From there, the duo wanted to take advantage of directional movements in the Treasury complex using a systematic approach. That transition began in 2005, and the Cornerstone Absolute Return strategy was launched in June 2007. The strategy focuses on exchange-traded futures products across the U.S. yield curve from two-year notes up to 30-year bonds.
The Cornerstone strategy returned 11.57% in that first partial year and 11.98% in 2008. They opened the strategy up to more investors when they added a commodity pool in August 2010. It is up 2.40% for 2012 through May and has annualized 9.10% return since inception. The strategy has accomplished this with pretty tight risk measures. It maintains a margin to equity ratio of 5% and a Sharpe ratio of 1.03.
Hickman says Kessler’s edge is because of their understanding of what is affecting Treasuries on a macro-level. “It’s knowing what does and doesn’t matter in the Treasury market. There is so much that does make a difference in [it] that you can get caught up in every little comment,” he says. “We boil everything down to its fundamental level.”
To that end, they use a proprietary economic indicator that uses 21 reports, such as payrolls, ISM and personal consumption, to determine if they should be long or short the market.
The result is a more methodical strategy with a longer time frame for many trades. “We’re not traders in the sense of looking at a screen all day and trying to beat someone to a trade; we’re traders in the sense that we want this position and we probably want this position for quite a while,” Hickman says. “We’re not trying to compete on an hourly or daily basis; we’re competing on a monthly or yearly basis.”
A key part of the trading philosophy at Kessler Investment Advisors is positioning. Hickman says that instead of focusing on when to put trades on, when to take them off and how long to keep them on, they focus on the position. “Today, I might have 13% of my trade; tomorrow I’ll have 15%. We vary it through a continuum,” he says.
Hickman handles much of the strategy’s day-to-day monitoring and trading and Kessler keeps it on track. “My role is to look at this every day and try and figure out anything that may be wrong with it,” Kessler says. “I know what’s right; I know we’re making money. So what? They key is what can go wrong?”
For Kessler and Hickman, the goal of Cornerstone is consistency in returns. It currently has about $31 million under management.

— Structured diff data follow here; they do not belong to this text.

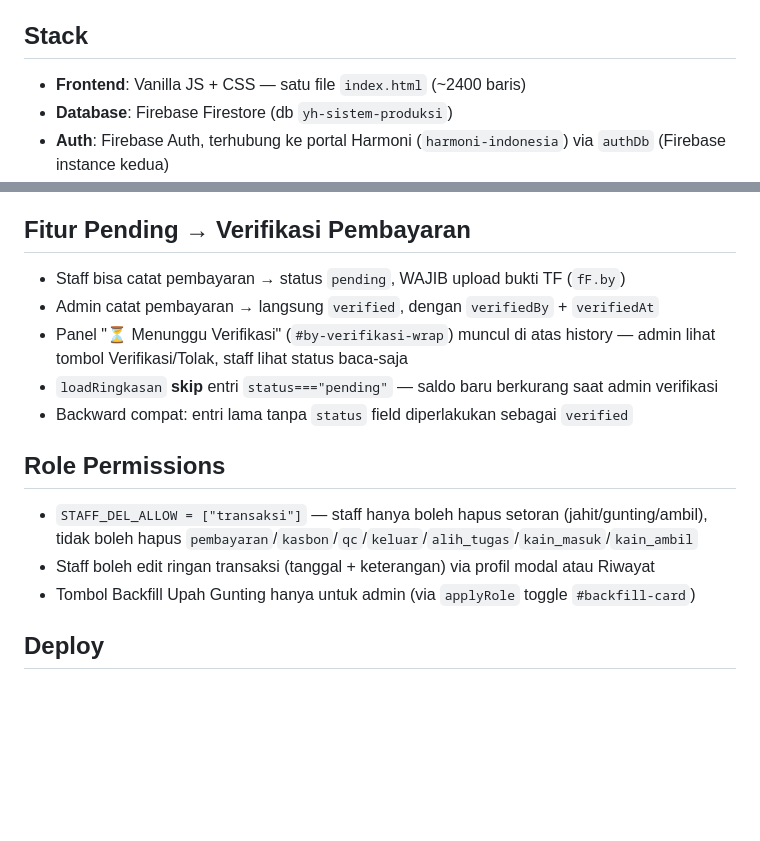
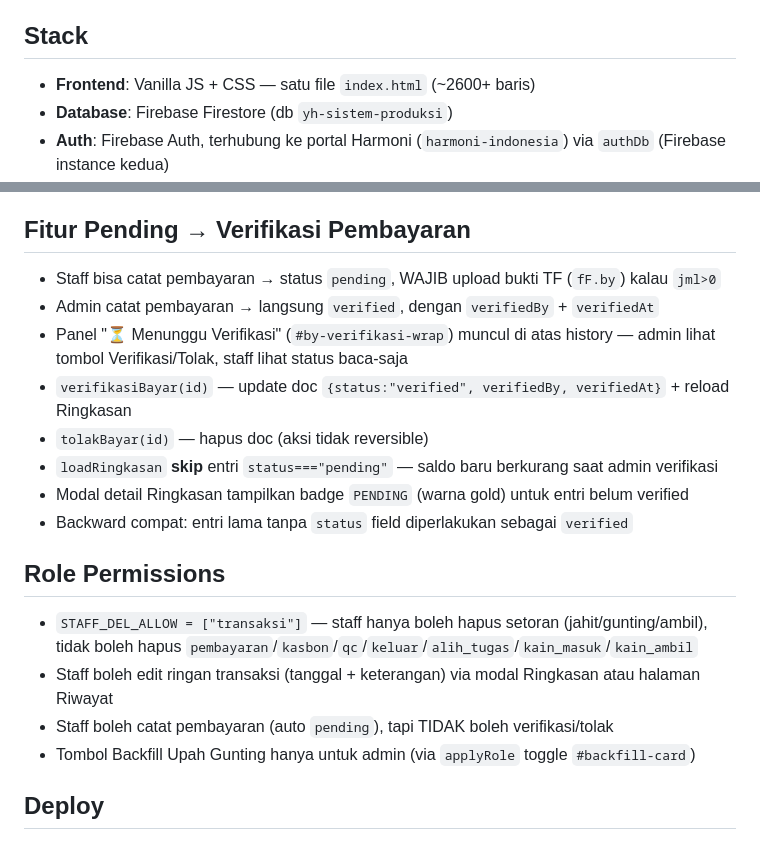
Before and after one commit to adhiitmuh/yh-sistem-produksi, a Markdown page: CLAUDE.md, 2 parts joined by grey strips. Rendered like a GitHub page; blank space fills up the shorter version.

```diff
--- a/CLAUDE.md
+++ b/CLAUDE.md
@@ -3,7 +3,7 @@
 Aplikasi manajemen produksi konveksi untuk Young Harmoni. Single-file HTML + Firebase (no build step).
 
 ## Stack
-- **Frontend**: Vanilla JS + CSS — satu file `index.html` (~2400 baris)
+- **Frontend**: Vanilla JS + CSS — satu file `index.html` (~2600+ baris)
 - **Database**: Firebase Firestore (db `yh-sistem-produksi`)
 - **Auth**: Firebase Auth, terhubung ke portal Harmoni (`harmoni-indonesia`) via `authDb` (Firebase instance kedua)
 - **Storage**: Firebase Storage (butuh Blaze plan) — foto dikompresi dulu via Canvas API sebelum upload
@@ -61,14 +72,18 @@ Aplikasi manajemen produksi konveksi untuk Young Harmoni. Single-file HTML + Fir
 
 ## Fitur Pending → Verifikasi Pembayaran
-- Staff bisa catat pembayaran → status `pending`, WAJIB upload bukti TF (`fF.by`)
+- Staff bisa catat pembayaran → status `pending`, WAJIB upload bukti TF (`fF.by`) kalau `jml>0`
 - Admin catat pembayaran → langsung `verified`, dengan `verifiedBy` + `verifiedAt`
 - Panel "⏳ Menunggu Verifikasi" (`#by-verifikasi-wrap`) muncul di atas history — admin lihat tombol Verifikasi/Tolak, staff lihat status baca-saja
+- `verifikasiBayar(id)` — update doc `{status:"verified", verifiedBy, verifiedAt}` + reload Ringkasan
+- `tolakBayar(id)` — hapus doc (aksi tidak reversible)
 - `loadRingkasan` **skip** entri `status==="pending"` — saldo baru berkurang saat admin verifikasi
+- Modal detail Ringkasan tampilkan badge `PENDING` (warna gold) untuk entri belum verified
 - Backward compat: entri lama tanpa `status` field diperlakukan sebagai `verified`
 
 ## Role Permissions
 - `STAFF_DEL_ALLOW = ["transaksi"]` — staff hanya boleh hapus setoran (jahit/gunting/ambil), tidak boleh hapus `pembayaran`/`kasbon`/`qc`/`keluar`/`alih_tugas`/`kain_masuk`/`kain_ambil`
-- Staff boleh edit ringan transaksi (tanggal + keterangan) via profil modal atau Riwayat
+- Staff boleh edit ringan transaksi (tanggal + keterangan) via modal Ringkasan atau halaman Riwayat
+- Staff boleh catat pembayaran (auto `pending`), tapi TIDAK boleh verifikasi/tolak
 - Tombol Backfill Upah Gunting hanya untuk admin (via `applyRole` toggle `#backfill-card`)
 
 ## Deploy
```
Also changed, not shown: other parts of CLAUDE.md (+20 -9 lines).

Albert Einstein once said, “Everything should be made as simple as possible, but not simpler.” At Cornerstone, they took that philosophy to heart and are proving you don’t need a complex strategy to be successful.